**What you will do:** Please output the section of the listing below that opens with the line containing "Ready for Linking" and closes with the line containing "deployed : 😎 Deployed", exactly and with nothing else.

**Provided data:**
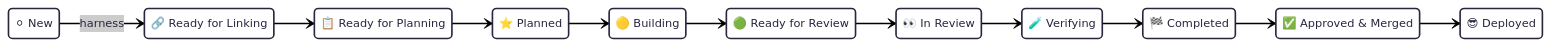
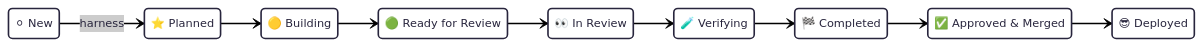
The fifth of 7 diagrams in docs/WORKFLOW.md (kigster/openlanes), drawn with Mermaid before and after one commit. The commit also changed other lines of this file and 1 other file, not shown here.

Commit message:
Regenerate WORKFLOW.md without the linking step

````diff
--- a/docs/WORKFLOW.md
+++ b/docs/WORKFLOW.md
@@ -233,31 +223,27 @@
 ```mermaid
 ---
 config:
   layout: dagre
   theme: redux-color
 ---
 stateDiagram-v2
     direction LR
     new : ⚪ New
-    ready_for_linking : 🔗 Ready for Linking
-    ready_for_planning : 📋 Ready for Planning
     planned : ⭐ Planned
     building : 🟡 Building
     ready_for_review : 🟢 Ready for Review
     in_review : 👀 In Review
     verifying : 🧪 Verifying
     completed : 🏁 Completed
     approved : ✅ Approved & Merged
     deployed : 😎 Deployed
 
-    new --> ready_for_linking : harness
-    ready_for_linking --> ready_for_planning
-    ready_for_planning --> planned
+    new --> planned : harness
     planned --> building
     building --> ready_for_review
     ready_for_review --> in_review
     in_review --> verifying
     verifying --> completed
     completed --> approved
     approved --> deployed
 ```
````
---
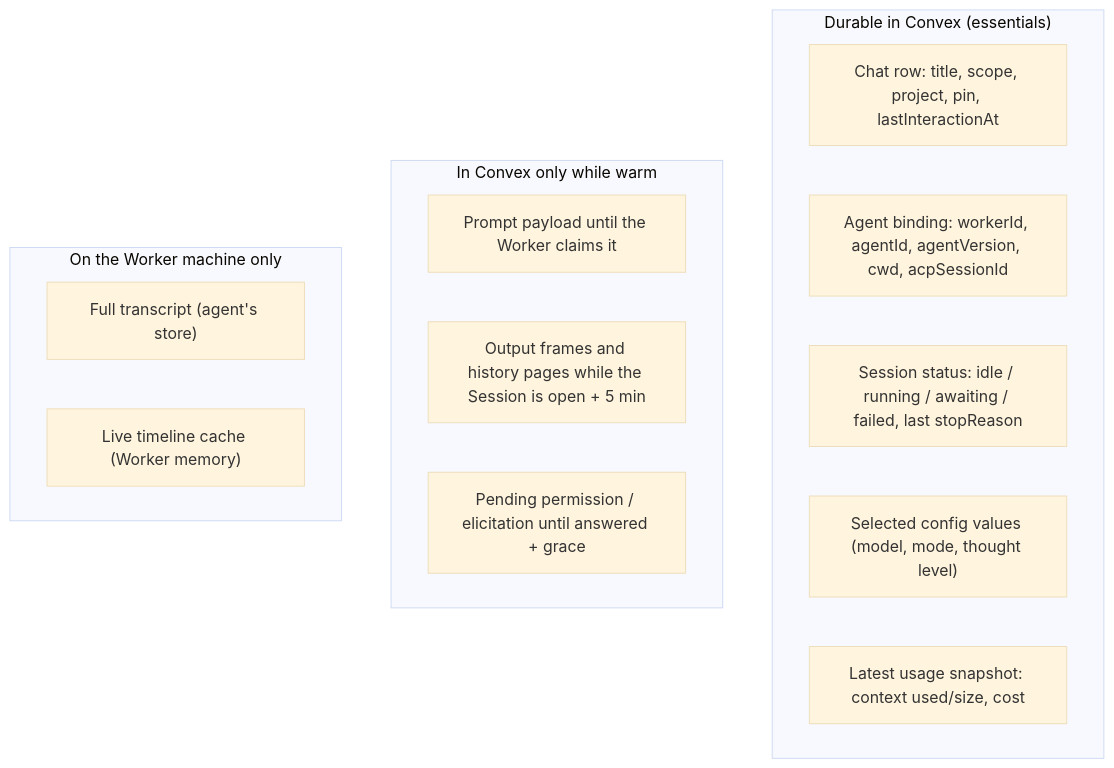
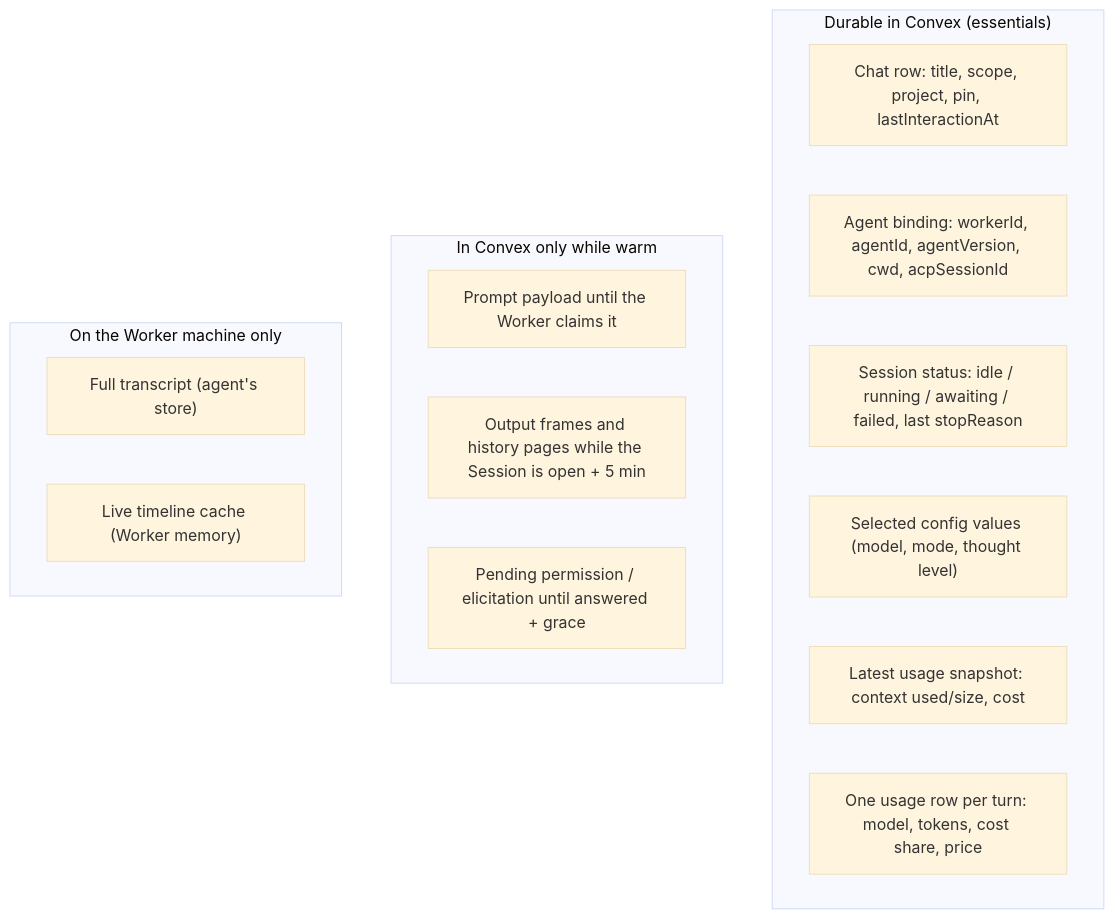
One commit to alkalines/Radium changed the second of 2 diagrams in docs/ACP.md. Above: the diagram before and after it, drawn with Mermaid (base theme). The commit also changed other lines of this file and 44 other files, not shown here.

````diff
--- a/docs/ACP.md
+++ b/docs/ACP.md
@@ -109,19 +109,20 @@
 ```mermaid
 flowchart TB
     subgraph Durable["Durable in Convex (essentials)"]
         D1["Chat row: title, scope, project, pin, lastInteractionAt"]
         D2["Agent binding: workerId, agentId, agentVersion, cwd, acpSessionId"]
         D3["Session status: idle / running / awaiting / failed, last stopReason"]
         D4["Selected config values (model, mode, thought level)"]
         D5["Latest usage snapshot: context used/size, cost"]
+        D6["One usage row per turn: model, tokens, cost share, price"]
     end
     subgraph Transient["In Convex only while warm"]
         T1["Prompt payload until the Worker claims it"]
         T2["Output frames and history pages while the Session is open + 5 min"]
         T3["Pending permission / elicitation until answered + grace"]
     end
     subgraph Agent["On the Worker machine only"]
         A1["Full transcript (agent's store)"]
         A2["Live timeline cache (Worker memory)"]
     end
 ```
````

**Exercise output:**
-    ready_for_linking : 🔗 Ready for Linking
-    ready_for_planning : 📋 Ready for Planning
     planned : ⭐ Planned
     building : 🟡 Building
     ready_for_review : 🟢 Ready for Review
     in_review : 👀 In Review
     verifying : 🧪 Verifying
     completed : 🏁 Completed
     approved : ✅ Approved & Merged
     deployed : 😎 Deployed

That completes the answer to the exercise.